What you need to do: Copy, from the material below, each line where "supervision" shows up.

Data for analysis:

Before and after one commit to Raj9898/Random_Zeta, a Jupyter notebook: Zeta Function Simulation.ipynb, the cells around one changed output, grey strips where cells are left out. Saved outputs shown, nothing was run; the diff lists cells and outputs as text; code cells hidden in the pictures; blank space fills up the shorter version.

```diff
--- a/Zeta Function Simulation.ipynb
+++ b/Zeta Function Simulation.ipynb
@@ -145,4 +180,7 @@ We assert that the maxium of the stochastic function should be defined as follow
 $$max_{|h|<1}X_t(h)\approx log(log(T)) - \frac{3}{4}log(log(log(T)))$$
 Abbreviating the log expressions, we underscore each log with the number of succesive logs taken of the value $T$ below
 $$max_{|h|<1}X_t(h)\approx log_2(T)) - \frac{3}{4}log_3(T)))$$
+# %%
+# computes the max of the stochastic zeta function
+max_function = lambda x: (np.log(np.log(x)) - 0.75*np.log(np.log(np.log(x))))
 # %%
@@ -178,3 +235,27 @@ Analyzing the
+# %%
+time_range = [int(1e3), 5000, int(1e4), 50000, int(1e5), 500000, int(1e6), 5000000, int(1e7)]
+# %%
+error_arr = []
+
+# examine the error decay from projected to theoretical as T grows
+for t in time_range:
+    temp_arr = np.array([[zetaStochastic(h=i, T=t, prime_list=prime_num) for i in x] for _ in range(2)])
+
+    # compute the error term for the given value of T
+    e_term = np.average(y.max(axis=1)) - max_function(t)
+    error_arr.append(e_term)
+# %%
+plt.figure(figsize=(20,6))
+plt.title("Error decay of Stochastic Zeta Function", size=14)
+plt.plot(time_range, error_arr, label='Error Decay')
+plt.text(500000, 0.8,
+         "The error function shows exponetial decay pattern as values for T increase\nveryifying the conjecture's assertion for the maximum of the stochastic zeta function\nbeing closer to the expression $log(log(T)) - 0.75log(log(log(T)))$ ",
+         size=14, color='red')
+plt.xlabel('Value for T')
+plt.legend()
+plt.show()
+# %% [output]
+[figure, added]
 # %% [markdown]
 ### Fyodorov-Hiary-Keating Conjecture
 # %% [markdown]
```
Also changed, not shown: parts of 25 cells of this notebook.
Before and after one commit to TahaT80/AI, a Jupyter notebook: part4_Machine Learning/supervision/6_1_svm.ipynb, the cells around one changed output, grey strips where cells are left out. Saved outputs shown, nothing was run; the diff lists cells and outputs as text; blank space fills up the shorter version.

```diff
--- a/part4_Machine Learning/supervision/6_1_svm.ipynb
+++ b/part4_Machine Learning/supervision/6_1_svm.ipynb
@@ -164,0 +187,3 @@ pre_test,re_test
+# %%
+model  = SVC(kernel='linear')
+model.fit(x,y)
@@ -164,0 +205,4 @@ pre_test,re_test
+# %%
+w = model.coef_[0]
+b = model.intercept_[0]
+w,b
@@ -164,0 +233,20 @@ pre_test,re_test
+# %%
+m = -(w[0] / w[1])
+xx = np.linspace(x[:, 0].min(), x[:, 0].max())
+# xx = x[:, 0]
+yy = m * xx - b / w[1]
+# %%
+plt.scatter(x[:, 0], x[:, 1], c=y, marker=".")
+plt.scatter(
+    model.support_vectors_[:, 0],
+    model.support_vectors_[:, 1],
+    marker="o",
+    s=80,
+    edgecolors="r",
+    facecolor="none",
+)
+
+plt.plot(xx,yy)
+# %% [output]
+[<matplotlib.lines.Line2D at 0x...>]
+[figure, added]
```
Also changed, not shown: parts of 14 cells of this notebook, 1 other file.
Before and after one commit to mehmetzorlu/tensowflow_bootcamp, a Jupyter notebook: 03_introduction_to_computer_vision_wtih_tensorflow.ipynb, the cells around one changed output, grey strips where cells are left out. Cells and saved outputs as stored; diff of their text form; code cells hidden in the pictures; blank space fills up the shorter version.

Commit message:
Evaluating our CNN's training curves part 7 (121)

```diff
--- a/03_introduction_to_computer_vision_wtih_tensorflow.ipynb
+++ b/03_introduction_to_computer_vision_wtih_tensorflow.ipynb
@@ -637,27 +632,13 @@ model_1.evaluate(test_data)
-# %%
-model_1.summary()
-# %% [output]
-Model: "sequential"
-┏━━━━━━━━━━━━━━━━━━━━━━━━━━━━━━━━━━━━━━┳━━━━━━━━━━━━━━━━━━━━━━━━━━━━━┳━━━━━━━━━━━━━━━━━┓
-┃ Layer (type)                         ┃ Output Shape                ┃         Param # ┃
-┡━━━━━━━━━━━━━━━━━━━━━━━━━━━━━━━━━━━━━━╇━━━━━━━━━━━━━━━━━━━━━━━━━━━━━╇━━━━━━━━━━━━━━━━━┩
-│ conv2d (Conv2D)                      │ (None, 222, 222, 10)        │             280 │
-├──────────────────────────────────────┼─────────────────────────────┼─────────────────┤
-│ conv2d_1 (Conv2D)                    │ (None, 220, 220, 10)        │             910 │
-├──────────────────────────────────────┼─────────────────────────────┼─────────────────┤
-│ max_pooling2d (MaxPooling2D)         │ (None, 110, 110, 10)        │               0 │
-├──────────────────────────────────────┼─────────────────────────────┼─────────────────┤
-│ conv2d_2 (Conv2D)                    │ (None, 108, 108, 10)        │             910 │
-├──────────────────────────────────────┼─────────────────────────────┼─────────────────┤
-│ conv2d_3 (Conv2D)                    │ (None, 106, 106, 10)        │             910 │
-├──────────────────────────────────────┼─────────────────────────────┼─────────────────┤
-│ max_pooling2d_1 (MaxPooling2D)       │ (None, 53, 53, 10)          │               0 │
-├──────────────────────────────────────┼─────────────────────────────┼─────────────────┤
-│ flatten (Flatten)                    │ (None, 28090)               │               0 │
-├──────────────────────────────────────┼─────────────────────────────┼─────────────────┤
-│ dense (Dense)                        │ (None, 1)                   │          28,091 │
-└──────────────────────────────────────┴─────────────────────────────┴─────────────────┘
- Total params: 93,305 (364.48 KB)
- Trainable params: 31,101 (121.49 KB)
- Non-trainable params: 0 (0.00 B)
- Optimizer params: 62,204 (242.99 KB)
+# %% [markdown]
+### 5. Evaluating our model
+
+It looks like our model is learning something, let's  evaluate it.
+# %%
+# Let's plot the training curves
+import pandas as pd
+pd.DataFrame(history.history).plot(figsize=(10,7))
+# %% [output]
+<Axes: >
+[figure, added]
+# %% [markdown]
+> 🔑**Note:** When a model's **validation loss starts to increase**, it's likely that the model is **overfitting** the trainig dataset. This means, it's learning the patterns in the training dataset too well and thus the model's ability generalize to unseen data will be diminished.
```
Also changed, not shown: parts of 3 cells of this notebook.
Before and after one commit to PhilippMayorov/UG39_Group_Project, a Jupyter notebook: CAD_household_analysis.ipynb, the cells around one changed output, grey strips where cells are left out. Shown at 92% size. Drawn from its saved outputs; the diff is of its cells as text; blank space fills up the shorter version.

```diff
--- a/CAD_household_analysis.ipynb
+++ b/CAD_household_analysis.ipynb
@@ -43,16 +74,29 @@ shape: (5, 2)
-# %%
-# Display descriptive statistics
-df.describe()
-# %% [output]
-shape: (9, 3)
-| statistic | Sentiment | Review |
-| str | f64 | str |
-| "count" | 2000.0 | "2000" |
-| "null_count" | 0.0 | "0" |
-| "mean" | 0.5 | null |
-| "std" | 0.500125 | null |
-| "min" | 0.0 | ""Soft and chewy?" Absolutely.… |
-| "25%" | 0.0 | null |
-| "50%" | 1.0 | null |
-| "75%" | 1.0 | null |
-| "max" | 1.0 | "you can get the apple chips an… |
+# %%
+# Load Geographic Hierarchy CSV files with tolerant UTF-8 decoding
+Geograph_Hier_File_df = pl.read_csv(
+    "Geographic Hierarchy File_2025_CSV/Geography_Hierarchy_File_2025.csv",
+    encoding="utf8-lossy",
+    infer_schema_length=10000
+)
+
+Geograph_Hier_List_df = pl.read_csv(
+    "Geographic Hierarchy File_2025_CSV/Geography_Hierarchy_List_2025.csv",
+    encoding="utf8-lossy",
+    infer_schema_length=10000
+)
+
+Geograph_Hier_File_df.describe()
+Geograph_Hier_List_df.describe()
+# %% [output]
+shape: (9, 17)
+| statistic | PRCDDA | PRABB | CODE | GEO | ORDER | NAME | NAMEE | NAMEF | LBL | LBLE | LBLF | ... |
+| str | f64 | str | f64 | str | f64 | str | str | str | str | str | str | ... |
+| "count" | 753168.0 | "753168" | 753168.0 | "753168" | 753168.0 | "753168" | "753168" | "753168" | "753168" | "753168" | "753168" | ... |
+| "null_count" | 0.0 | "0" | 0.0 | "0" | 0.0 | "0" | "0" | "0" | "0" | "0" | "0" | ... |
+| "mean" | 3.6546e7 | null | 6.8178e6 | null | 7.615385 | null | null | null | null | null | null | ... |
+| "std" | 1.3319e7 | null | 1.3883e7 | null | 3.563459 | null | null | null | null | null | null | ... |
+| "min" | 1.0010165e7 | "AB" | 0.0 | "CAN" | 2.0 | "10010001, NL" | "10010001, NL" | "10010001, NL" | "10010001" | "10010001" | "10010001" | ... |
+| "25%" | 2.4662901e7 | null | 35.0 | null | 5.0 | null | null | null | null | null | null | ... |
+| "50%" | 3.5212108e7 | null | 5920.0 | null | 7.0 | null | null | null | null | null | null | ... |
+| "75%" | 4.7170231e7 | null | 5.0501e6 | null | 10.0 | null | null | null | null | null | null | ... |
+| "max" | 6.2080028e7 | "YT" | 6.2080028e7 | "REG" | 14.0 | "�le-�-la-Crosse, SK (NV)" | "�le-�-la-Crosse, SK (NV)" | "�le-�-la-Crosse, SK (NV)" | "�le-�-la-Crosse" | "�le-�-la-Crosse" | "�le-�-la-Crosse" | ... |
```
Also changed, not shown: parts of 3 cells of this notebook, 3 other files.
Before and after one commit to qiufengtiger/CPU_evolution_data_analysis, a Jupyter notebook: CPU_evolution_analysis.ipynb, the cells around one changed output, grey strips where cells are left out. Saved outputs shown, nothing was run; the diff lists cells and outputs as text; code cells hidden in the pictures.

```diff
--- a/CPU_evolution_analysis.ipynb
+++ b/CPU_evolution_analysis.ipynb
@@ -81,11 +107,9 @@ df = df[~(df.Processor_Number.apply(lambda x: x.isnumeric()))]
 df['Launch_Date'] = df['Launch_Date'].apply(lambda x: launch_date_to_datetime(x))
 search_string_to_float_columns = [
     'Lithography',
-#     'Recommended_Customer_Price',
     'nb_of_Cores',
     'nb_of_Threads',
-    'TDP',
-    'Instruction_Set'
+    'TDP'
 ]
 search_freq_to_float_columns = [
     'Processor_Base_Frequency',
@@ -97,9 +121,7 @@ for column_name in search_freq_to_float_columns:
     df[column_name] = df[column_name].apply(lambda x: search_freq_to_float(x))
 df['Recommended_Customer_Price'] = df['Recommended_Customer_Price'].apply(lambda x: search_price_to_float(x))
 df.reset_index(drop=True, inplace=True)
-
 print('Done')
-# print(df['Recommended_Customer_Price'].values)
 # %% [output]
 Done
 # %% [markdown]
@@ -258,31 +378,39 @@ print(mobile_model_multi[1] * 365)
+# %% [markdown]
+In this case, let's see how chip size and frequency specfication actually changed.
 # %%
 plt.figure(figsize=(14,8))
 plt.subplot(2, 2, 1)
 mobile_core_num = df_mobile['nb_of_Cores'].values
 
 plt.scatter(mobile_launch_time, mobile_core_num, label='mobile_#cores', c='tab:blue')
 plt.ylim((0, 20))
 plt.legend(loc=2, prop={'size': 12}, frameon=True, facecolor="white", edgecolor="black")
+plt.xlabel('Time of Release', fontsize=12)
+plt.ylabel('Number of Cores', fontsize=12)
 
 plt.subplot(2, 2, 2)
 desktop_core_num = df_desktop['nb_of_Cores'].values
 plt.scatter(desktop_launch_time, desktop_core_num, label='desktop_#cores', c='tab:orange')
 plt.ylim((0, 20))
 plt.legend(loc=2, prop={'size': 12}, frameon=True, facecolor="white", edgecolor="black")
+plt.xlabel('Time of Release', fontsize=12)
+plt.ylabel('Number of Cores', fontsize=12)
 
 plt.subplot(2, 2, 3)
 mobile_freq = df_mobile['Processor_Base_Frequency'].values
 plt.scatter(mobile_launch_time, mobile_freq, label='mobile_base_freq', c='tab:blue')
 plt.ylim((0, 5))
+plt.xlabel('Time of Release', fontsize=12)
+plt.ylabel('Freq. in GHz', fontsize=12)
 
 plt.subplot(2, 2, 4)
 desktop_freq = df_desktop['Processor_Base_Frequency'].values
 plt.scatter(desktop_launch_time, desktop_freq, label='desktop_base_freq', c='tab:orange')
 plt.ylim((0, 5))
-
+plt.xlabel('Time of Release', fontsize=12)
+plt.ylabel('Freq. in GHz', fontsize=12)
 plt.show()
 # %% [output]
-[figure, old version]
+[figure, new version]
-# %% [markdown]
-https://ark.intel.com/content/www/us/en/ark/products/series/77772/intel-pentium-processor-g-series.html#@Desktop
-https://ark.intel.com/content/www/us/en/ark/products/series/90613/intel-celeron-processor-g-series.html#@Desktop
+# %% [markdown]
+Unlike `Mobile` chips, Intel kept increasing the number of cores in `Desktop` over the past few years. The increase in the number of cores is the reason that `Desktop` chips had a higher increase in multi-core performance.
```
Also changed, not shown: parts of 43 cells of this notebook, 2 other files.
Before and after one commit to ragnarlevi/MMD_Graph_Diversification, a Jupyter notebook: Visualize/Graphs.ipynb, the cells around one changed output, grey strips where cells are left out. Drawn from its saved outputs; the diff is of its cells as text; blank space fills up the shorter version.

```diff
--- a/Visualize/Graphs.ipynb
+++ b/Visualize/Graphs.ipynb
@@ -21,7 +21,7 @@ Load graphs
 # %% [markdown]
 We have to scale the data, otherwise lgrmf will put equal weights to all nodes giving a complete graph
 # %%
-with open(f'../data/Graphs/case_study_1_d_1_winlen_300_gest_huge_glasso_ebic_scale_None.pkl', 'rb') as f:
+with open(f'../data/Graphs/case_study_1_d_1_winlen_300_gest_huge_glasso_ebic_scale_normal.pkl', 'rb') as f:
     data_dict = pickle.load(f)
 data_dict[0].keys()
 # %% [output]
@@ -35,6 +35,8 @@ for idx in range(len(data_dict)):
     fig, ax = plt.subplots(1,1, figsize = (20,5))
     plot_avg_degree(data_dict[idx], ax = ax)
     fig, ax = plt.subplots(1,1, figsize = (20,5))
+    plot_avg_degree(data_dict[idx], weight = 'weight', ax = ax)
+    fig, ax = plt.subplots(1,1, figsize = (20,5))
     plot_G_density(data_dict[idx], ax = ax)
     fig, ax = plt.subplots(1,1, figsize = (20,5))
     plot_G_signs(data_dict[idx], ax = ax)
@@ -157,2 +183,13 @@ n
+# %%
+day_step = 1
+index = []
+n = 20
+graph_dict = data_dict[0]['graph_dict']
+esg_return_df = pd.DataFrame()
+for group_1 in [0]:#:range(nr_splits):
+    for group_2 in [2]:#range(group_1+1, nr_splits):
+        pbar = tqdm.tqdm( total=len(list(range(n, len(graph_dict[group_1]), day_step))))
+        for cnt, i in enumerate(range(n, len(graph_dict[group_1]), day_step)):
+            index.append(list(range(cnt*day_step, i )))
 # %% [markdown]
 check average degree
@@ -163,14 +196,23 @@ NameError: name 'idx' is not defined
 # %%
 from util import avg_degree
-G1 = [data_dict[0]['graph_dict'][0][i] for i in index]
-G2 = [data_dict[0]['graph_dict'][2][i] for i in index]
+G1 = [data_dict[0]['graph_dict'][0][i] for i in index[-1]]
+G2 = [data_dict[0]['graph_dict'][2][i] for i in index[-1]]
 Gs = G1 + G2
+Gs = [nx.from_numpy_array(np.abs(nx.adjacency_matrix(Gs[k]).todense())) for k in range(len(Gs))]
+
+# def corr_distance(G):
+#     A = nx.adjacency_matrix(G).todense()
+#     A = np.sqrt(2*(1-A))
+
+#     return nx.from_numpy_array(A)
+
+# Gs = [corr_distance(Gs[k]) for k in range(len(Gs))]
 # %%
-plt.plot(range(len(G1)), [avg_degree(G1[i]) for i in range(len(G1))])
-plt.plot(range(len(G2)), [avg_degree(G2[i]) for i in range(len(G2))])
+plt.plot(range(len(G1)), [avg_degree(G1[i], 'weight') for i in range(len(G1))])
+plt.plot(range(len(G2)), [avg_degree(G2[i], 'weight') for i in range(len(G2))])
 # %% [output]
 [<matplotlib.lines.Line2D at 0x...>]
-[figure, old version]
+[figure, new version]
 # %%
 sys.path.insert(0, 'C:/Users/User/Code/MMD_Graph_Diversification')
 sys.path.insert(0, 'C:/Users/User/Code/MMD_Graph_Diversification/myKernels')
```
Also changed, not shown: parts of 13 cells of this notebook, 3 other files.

Your solution:
Before and after one commit to TahaT80/AI, a Jupyter notebook: part4_Machine Learning/supervision/6_1_svm.ipynb, the cells around one changed output, grey strips where cells are left out. Saved outputs shown, nothing was run; the diff lists cells and outputs as text; blank space fills up the shorter version.
--- a/part4_Machine Learning/supervision/6_1_svm.ipynb
+++ b/part4_Machine Learning/supervision/6_1_svm.ipynb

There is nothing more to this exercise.